**TASK BRIEF**
What is needed is the whole of the data, set down exactly.

**INPUT DATA**
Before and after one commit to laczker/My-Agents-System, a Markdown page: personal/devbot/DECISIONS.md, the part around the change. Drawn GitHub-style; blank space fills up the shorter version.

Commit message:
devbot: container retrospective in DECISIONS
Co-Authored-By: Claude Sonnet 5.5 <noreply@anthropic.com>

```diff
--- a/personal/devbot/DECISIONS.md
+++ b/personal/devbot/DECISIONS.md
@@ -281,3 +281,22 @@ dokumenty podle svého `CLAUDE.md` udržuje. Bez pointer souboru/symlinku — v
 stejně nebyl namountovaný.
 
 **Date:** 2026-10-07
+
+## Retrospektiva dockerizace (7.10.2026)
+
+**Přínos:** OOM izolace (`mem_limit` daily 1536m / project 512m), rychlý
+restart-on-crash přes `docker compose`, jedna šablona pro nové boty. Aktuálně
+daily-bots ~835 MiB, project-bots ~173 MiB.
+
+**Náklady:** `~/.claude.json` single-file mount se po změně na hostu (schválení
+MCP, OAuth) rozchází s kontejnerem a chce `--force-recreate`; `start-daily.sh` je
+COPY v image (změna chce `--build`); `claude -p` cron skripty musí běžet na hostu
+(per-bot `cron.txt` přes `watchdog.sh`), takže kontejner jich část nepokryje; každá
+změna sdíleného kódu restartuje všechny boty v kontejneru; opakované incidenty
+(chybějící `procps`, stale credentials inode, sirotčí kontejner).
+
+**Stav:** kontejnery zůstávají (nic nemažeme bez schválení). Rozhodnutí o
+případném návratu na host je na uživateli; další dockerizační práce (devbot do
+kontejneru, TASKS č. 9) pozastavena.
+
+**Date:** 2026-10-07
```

**YOUR SOLUTION**
Before and after one commit to laczker/My-Agents-System, a Markdown page: personal/devbot/DECISIONS.md, the part around the change. Drawn GitHub-style; blank space fills up the shorter version.

Commit message:
devbot: container retrospective in DECISIONS
Co-Authored-By: Claude Sonnet 5.5 <noreply@anthropic.com>

```diff
--- a/personal/devbot/DECISIONS.md
+++ b/personal/devbot/DECISIONS.md
@@ -281,3 +281,22 @@ dokumenty podle svého `CLAUDE.md` udržuje. Bez pointer souboru/symlinku — v
 stejně nebyl namountovaný.
 
 **Date:** 2026-10-07
+
+## Retrospektiva dockerizace (7.10.2026)
+
+**Přínos:** OOM izolace (`mem_limit` daily 1536m / project 512m), rychlý
+restart-on-crash přes `docker compose`, jedna šablona pro nové boty. Aktuálně
+daily-bots ~835 MiB, project-bots ~173 MiB.
+
+**Náklady:** `~/.claude.json` single-file mount se po změně na hostu (schválení
+MCP, OAuth) rozchází s kontejnerem a chce `--force-recreate`; `start-daily.sh` je
+COPY v image (změna chce `--build`); `claude -p` cron skripty musí běžet na hostu
+(per-bot `cron.txt` přes `watchdog.sh`), takže kontejner jich část nepokryje; každá
+změna sdíleného kódu restartuje všechny boty v kontejneru; opakované incidenty
+(chybějící `procps`, stale credentials inode, sirotčí kontejner).
+
+**Stav:** kontejnery zůstávají (nic nemažeme bez schválení). Rozhodnutí o
+případném návratu na host je na uživateli; další dockerizační práce (devbot do
+kontejneru, TASKS č. 9) pozastavena.
+
+**Date:** 2026-10-07
```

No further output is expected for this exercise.